Front-end code change data:
****
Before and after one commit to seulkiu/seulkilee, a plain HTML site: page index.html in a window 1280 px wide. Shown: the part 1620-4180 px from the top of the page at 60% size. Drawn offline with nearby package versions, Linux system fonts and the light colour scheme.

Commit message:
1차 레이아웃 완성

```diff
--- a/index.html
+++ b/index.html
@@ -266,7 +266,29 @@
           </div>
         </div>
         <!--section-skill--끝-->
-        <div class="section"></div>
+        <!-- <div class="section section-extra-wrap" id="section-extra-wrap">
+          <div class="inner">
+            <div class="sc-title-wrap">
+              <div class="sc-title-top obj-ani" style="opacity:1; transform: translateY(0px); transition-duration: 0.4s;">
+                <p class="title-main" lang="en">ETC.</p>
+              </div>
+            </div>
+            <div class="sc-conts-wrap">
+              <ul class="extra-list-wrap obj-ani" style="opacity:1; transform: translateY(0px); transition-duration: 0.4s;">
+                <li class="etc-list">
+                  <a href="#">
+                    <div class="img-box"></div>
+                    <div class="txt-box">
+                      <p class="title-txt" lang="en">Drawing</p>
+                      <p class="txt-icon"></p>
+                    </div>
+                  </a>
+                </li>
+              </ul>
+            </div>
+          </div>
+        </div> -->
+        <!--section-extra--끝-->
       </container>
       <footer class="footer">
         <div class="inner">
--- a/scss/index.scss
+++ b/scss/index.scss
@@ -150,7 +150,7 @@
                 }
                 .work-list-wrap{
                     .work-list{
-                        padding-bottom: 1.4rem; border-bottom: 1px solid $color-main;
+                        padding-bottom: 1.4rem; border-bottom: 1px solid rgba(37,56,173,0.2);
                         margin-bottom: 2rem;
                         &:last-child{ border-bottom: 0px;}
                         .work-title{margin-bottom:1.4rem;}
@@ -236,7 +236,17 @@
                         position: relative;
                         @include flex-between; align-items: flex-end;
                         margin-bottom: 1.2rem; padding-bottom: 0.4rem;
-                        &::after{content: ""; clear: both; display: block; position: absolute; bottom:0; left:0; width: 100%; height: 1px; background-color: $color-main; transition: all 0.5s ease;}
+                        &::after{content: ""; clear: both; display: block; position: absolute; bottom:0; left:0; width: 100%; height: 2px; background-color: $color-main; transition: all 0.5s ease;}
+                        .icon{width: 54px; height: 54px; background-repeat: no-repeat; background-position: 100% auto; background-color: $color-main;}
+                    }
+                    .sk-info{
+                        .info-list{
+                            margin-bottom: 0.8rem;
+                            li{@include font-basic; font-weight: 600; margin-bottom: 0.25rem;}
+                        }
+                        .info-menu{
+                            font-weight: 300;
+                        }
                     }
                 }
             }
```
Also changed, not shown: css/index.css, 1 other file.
****
Activity:
Among the records above, which lines hold the word "title"? Copy each one.

Exercise result:
+            <div class="sc-title-wrap">
+              <div class="sc-title-top obj-ani" style="opacity:1; transform: translateY(0px); transition-duration: 0.4s;">
+                <p class="title-main" lang="en">ETC.</p>
+                      <p class="title-txt" lang="en">Drawing</p>
                         .work-title{margin-bottom:1.4rem;}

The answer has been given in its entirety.